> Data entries

------------------------------------------------------------------------

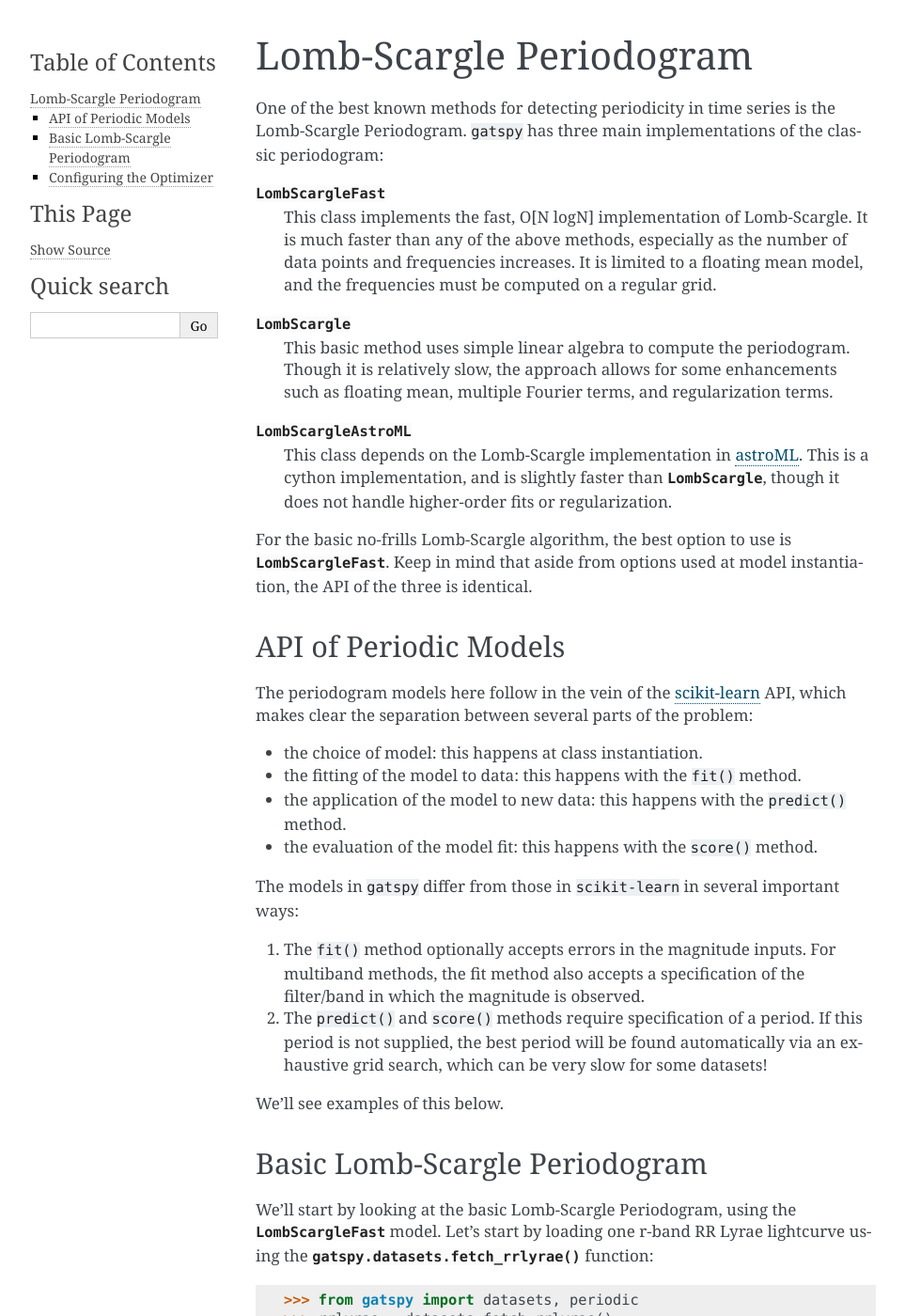
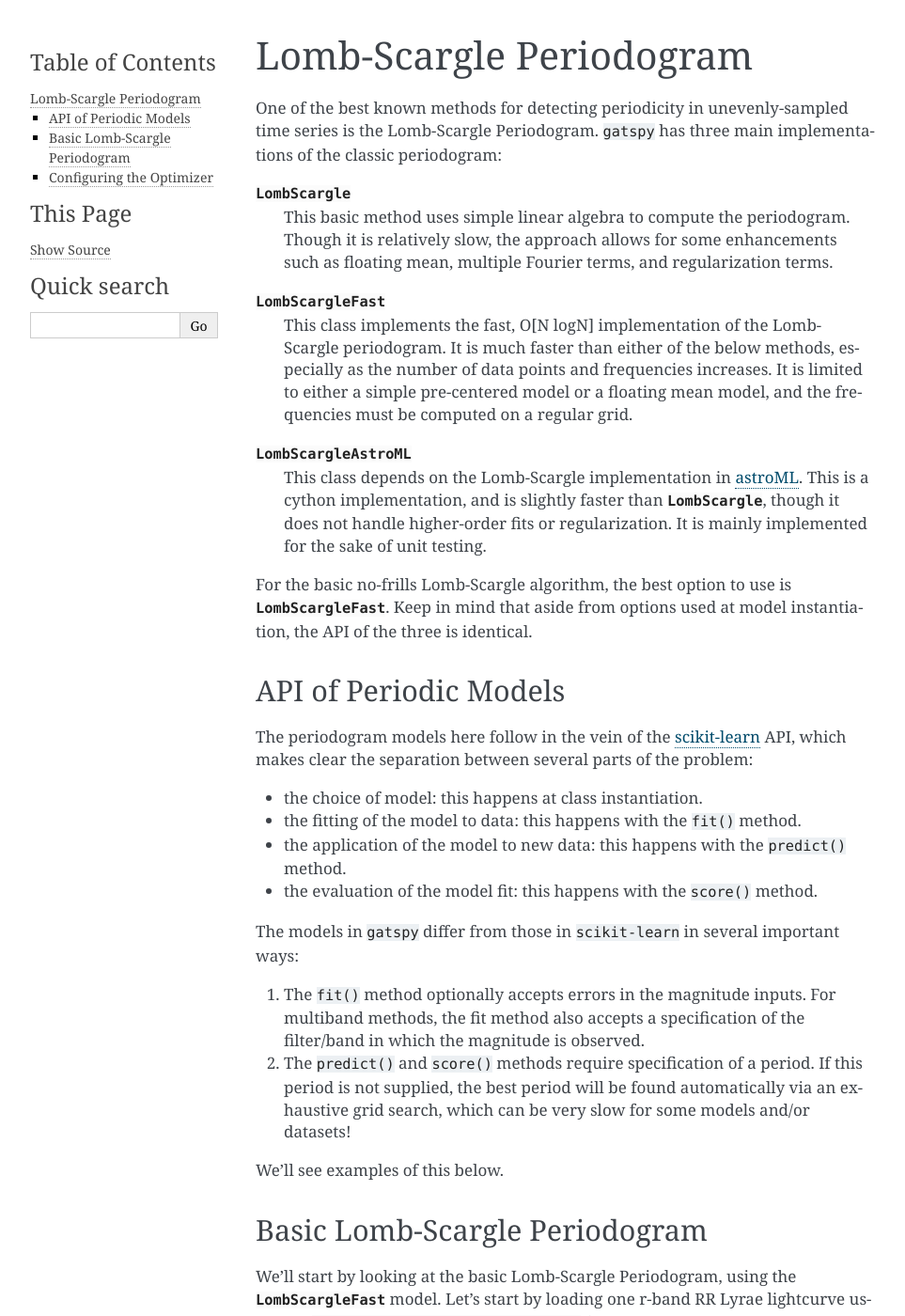
Before and after one commit to astroML/gatspy, a Sphinx documentation site: the page built from doc/periodic/lomb_scargle.rst, in a window 1280 px wide and 1400 px high. Shown: the whole window at 94% size, without its empty margins (148-1111 px from the left). Built offline with Sphinx 7.4.7, drawn with Linux system fonts in a browser that asks for light colours; formulas are drawn with MathJax 3; some of the changed text lies outside the part shown.

Commit message:
DOC: fix typos in docs

```diff
--- a/doc/periodic/lomb_scargle.rst
+++ b/doc/periodic/lomb_scargle.rst
@@ -17,26 +17,28 @@ Lomb-Scargle Periodogram
    model.optimizer.set(period_range=(0.2, 1.2), quiet=True)
    model.fit(t_r, mag_r, dmag_r)
 
-One of the best known methods for detecting periodicity in time series is the
-Lomb-Scargle Periodogram. ``gatspy`` has three main implementations of the
-classic periodogram:
-
-:class:`~gatspy.periodic.LombScargleFast`
-  This class implements the fast, O[N logN] implementation of Lomb-Scargle.
-  It is much faster than any of the above methods, especially as the number
-  of data points and frequencies increases. It is limited to a floating mean
-  model, and the frequencies must be computed on a regular grid.
+One of the best known methods for detecting periodicity in unevenly-sampled
+time series is the Lomb-Scargle Periodogram. ``gatspy`` has three main
+implementations of the classic periodogram:
 
 :class:`~gatspy.periodic.LombScargle`
   This basic method uses simple linear algebra to compute the periodogram.
   Though it is relatively slow, the approach allows for some enhancements such
   as floating mean, multiple Fourier terms, and regularization terms.
 
+:class:`~gatspy.periodic.LombScargleFast`
+  This class implements the fast, O[N logN] implementation of the Lomb-Scargle
+  periodogram. It is much faster than either of the below methods, especially
+  as the number of data points and frequencies increases. It is limited to
+  either a simple pre-centered model or a floating mean model, and the
+  frequencies must be computed on a regular grid.
+
 :class:`~gatspy.periodic.LombScargleAstroML`
   This class depends on the Lomb-Scargle implementation in
   `astroML <http://www.astroml.org>`_. This is a cython implementation, and
   is slightly faster than :class:`~gatspy.periodic.LombScargle`, though it
-  does not handle higher-order fits or regularization.
+  does not handle higher-order fits or regularization. It is mainly implemented
+  for the sake of unit testing.
 
 For the basic no-frills Lomb-Scargle algorithm, the best option to use is
 :class:`~gatspy.periodic.LombScargleFast`. Keep in mind that aside from
@@ -62,7 +64,8 @@ important ways:
    filter/band in which the magnitude is observed.
 2. The ``predict()`` and ``score()`` methods require specification of a period.
    If this period is not supplied, the best period will be found automatically
-   via an exhaustive grid search, which can be very slow for some datasets!
+   via an exhaustive grid search, which can be very slow for some models and/or
+   datasets!
 
 We'll see examples of this below.
 
@@ -71,7 +74,8 @@ Basic Lomb-Scargle Periodogram
 We'll start by looking at the basic Lomb-Scargle Periodogram, using the
 :class:`~gatspy.periodic.LombScargleFast` model.
 Let's start by loading one r-band RR Lyrae lightcurve using the
-:func:`gatspy.datasets.fetch_rrlyrae` function:
+:func:`gatspy.datasets.fetch_rrlyrae` function, which is discussed more fully
+in :ref:`datasets`.
 
     >>> from gatspy import datasets, periodic
     >>> rrlyrae = datasets.fetch_rrlyrae()
@@ -213,7 +217,9 @@ Let's take a look at this model plotted over the phased data:
 
 The model is clearly not a good fit for the data (RR Lyrae are much more
 complicated than a simple sine wave!) but the model serves a useful
-purpose: it gives us an accurate period determination.
+purpose: it gives us an accurate period determination: the key is that although
+the sine wave is not a good fit to the data, it is a *much better fit* at the
+correct period than it is at the incorrect period.
 
 
 Configuring the Optimizer
@@ -237,7 +243,8 @@ This can't be stressed enough, as such misuse of Nyquist-type arguments comes
 up often in the literature: **The periodogram of an unequally-spaced time
 series is generally sensitive to periods far smaller than the minimum time
 between observations.** Thus the search range is an entirely free parameter,
-which must be set by the user based on intuition about the data.
+which must be set by the user based on intuition about the data, and in gatspy
+is set via the ``model.optimizer.period_range`` parameter.
 
 The **spacing of the grid** is easier to determine automatically. The grid
 spacing must be much smaller than the width a typical periodogram peak, or
@@ -245,9 +252,14 @@ you risk entirely missing peaks within the scan. The typical width of a
 periodogram peak is inversely proportional to the **range** of the data; that
 is, if the first observation is at :math:`t_{min}` and the last observation is
 at :math:`t_{max}`, then the peak width *in frequency* is approximately
-:math:`w = 2\pi/(t_{max} - t_{min})`. The grid should be chosen such that
-multiple grid poins cover each potential peak, so we need to choose an
-oversampling factor (say, 5) and compute the grid based on this.
+
+.. math::
+
+   \Delta f = 2\pi/(t_{max} - t_{min}).
+
+The grid should be chosen such that multiple grid poins cover each potential
+peak, so we need to choose an oversampling factor (say, 5) and compute the
+grid based on this.
 
 We can see all of this in play when we ask the model for the best period.
 Since we're looking at RR Lyrae which have typical periods of around 0.5 days,
```
Also changed, not shown: other parts of doc/periodic/lomb_scargle.rst (+1 -1 lines), RELEASE_HOWTO.md (added, +38 -0 lines), doc/periodic/lomb_scargle_multiband.rst (+5 -2 lines), doc/periodic/supersmoother.rst (+4 -4 lines), doc/periodic/template.rst (+5 -5 lines).
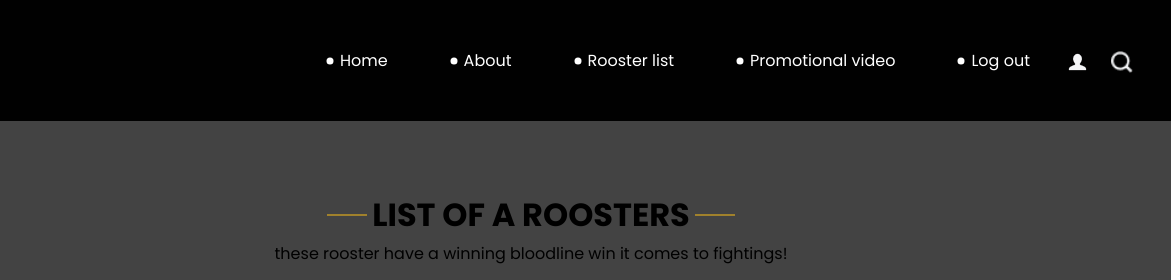
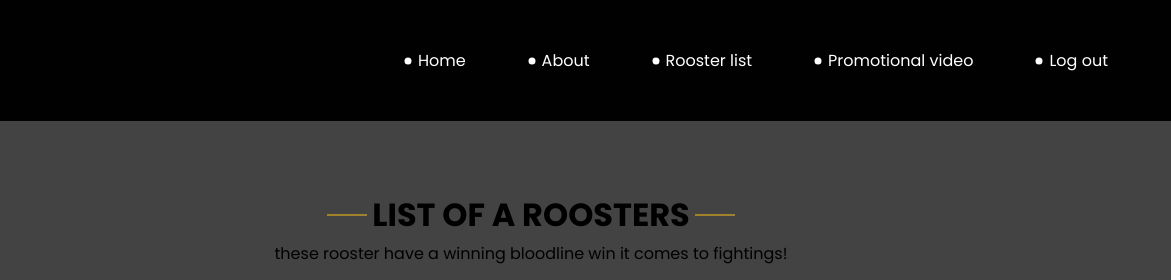
Before and after one commit to joshua-cute/a-shop-for-a-cock-fighters, a plain HTML site: page do.html in a window 1280 px wide. Shown: the top 280 px of the page, 109-1280 px from the left. Drawn offline with nearby package versions, Linux system fonts and the light colour scheme.

Commit message:
Update do.html

```diff
--- a/do.html
+++ b/do.html
@@ -62,14 +62,6 @@
                   <a class="nav-link" href= "https://jonderufalls.github.io/Kupal-Company/"> Log out </a>
                 </li>
               </ul>
-              <div class="user_option">
-                <a href="">
-                  <img src="images/user.png" alt="">
-                </a>
-                <form class="form-inline my-2 my-lg-0 ml-0 ml-lg-4 mb-3 mb-lg-0">
-                  <button class="btn  my-2 my-sm-0 nav_search-btn" type="submit"></button>
-                </form>
-              </div>
             </div>
           </div>
         </nav>
```
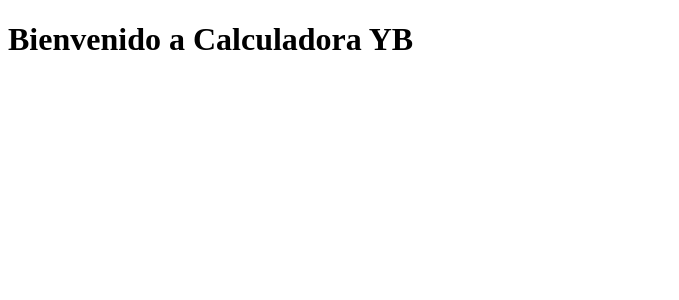
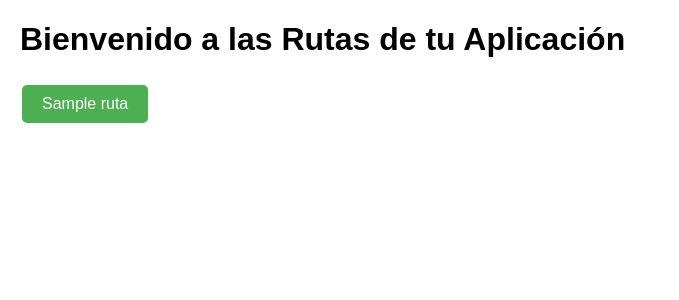
Before and after one commit to DXI-CODE/Metodos, a Flask app: template metodos-numericos/templates/principal/inicio.html in a window 1280 px wide. Shown: the top 300 px of the page, without its empty margins (0-679 px from the left). Run offline with Flask 3, Linux system fonts and the light colour scheme; the template is opened without the code that fills it: most values are stand-ins (such as "Sample title", 1, 10 or a date in 2020).

Commit message:
Definicion de archivo inicio.html con las rutas cargadas de forma dinamica

```diff
--- a/metodos-numericos/app.py
+++ b/metodos-numericos/app.py
@@ -13,7 +13,13 @@ app.config['SEND_FILE_MAX_AGE_DEFAULT'] = 0
 
 @app.route('/')
 def home():
-    return render_template('principal/inicio.html')   ##SI REQUIEREN PROBAR SUS METODOS CAMBIEN EL NOMBRE DE LA RUTA
+    rutas_get = [
+        {"nombre": "Serie de Taylor", "url": "/serie-taylor"},
+        {"nombre": "Serie de McLaren", "url": "/serie-mclaren"},
+        {"nombre": "Matriz Inversa", "url": "/matriz-inversa"},
+        # AQUI AGREGUEN SUS RUTAS PARA SUS METODOS
+    ]
+    return render_template('principal/inicio.html')
 
 ##______________________________________________
 
--- a/metodos-numericos/templates/principal/inicio.html
+++ b/metodos-numericos/templates/principal/inicio.html
@@ -3,9 +3,37 @@
 <head>
     <meta charset="UTF-8">
     <meta name="viewport" content="width=device-width, initial-scale=1.0">
-    <title>Calculadora YB</title>
+    <title>Página de Inicio</title>
+    <style>
+        body {
+            font-family: Arial, sans-serif;
+            margin: 20px;
+        }
+        .btn {
+            background-color: #4CAF50; /* Color verde */
+            border: none;
+            color: white;
+            padding: 10px 20px;
+            text-align: center;
+            text-decoration: none;
+            display: inline-block;
+            font-size: 16px;
+            margin: 5px 2px;
+            cursor: pointer;
+            border-radius: 5px;
+        }
+        .btn:hover {
+            background-color: #45a049;
+        }
+    </style>
 </head>
 <body>
-    <h1>Bienvenido a Calculadora YB</h1>
+    <h1>Bienvenido a las Rutas de tu Aplicación</h1>
+
+    <div>
+        {% for ruta in rutas %}
+            <a href="{{ ruta.url }}" class="btn">{{ ruta.nombre }}</a>
+        {% endfor %}
+    </div>
 </body>
 </html>
```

------------------------------------------------------------------------

What is the number of lines in the records that hold the word "width"? Answer with that number by itself.

> Response for this exercise
4